How Far Will Anti-Common-Core Bill Go in Alabama?
In the last few days, those opposed to the Common Core State Standards have gotten two pieces of good news, at least one of which will live beyond one or two news cycles.
The more immediate shot in the arm for the common core's opponents is that a bill requiring Alabama to drop the standards in English/language arts and math passed out of the Senate Education Committee on April 17. In its ultimate aim, the bill is identical to one I wrote about previously that was narrowly voted down in the same committee (a companion bill in the House also flopped). As the Associated Press notes, Senate Bill 403, sponsored by GOP Sen. Scott Beason, passed on a voice vote, and now heads to the full Senate floor.
"The whole push for centralization leads to the possibility of everyone going in the ditch at the same time," Beason said.
Beason introduced his new proposal April 4, but what may have given the bill juice was something I mentioned previously—the Republican National Committee's decision to officially oppose the standards due to what the committee members called federal intrusion into education, the abolition of educational choice for parents through the standards, and the massive sharing of student data, among other objections. For common core opponents seeking the imprimatur of a national political organization with a big stick, the RNC vote can only be seen as a significant step forward.
Alabama state Superintendent Tommy Bice called Beason's bill "politics at its worst." Bice and others in the education community had hit back against the Senate's previous anti-common-core bill, introduced by GOP Sen. Dick Brewbaker, by testifying against it when it was first considered. But obviously such sentiment didn't sway the committee this time.
It's unclear exactly how the bill might fare in the full Senate. Remember, it also has to pass the House, and then get approval from Gov. Robert Bentley, a Republican. In contrast to other states, core opponents in Alabama appear to have a friend in their governor—back in 2011, The Birmingham News reported, Bentley voted against a reaffirmation of the state's use of the common core. So if the bill gets to him, it looks like there's a decent chance he'll sign it, another boost for people who agree with Beason.

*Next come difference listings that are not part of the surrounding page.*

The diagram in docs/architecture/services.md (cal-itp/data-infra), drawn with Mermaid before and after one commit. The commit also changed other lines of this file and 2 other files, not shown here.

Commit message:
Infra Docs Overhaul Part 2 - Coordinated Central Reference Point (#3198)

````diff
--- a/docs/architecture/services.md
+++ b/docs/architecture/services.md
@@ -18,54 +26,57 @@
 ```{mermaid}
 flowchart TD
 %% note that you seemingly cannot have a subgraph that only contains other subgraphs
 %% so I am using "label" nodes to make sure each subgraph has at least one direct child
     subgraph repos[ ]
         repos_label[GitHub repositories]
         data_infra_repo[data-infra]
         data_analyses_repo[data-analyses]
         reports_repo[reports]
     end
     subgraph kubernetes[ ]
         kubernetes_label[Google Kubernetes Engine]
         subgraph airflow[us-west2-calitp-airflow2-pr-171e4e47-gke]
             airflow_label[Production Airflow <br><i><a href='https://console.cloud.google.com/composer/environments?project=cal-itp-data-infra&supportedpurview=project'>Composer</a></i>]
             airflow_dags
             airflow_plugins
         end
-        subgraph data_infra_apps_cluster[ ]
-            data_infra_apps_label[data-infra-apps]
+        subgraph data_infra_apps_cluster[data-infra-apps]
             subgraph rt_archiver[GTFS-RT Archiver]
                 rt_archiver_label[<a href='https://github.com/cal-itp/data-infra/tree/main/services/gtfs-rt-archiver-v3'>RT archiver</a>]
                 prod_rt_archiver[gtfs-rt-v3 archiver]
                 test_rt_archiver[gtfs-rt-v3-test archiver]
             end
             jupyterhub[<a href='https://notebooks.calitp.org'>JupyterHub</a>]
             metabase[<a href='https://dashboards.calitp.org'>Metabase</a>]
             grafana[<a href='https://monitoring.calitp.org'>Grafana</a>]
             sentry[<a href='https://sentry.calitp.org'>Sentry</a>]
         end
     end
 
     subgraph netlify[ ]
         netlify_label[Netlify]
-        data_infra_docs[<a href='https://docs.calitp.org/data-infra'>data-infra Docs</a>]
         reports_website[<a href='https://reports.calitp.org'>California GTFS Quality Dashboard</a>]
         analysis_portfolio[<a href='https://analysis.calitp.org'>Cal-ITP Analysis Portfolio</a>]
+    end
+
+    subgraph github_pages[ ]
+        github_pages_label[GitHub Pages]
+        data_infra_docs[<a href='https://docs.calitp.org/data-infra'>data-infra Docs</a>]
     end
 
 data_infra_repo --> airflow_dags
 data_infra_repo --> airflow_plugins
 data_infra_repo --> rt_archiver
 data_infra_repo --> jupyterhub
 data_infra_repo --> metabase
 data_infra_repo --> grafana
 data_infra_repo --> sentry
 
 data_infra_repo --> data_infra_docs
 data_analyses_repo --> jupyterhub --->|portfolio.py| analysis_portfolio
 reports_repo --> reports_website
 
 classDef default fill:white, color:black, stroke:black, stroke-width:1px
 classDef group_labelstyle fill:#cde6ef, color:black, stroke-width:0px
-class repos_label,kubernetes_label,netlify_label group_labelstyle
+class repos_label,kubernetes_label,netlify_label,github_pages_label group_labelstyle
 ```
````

Still, the move to drop the standards undoubtedly has new life in Alabama. Most of the recent good news for its opponents at the state level was coming primarily, if not entirely, from Indiana. Common core foes have to feel that 2013 is the crucial year in terms of any successes they can score. Next year, they could run into the argument that there simply won't be enough time to pull away from the standards without causing chaos in public schools. The common core is slated to be fully implemented in the 2014-15 academic year.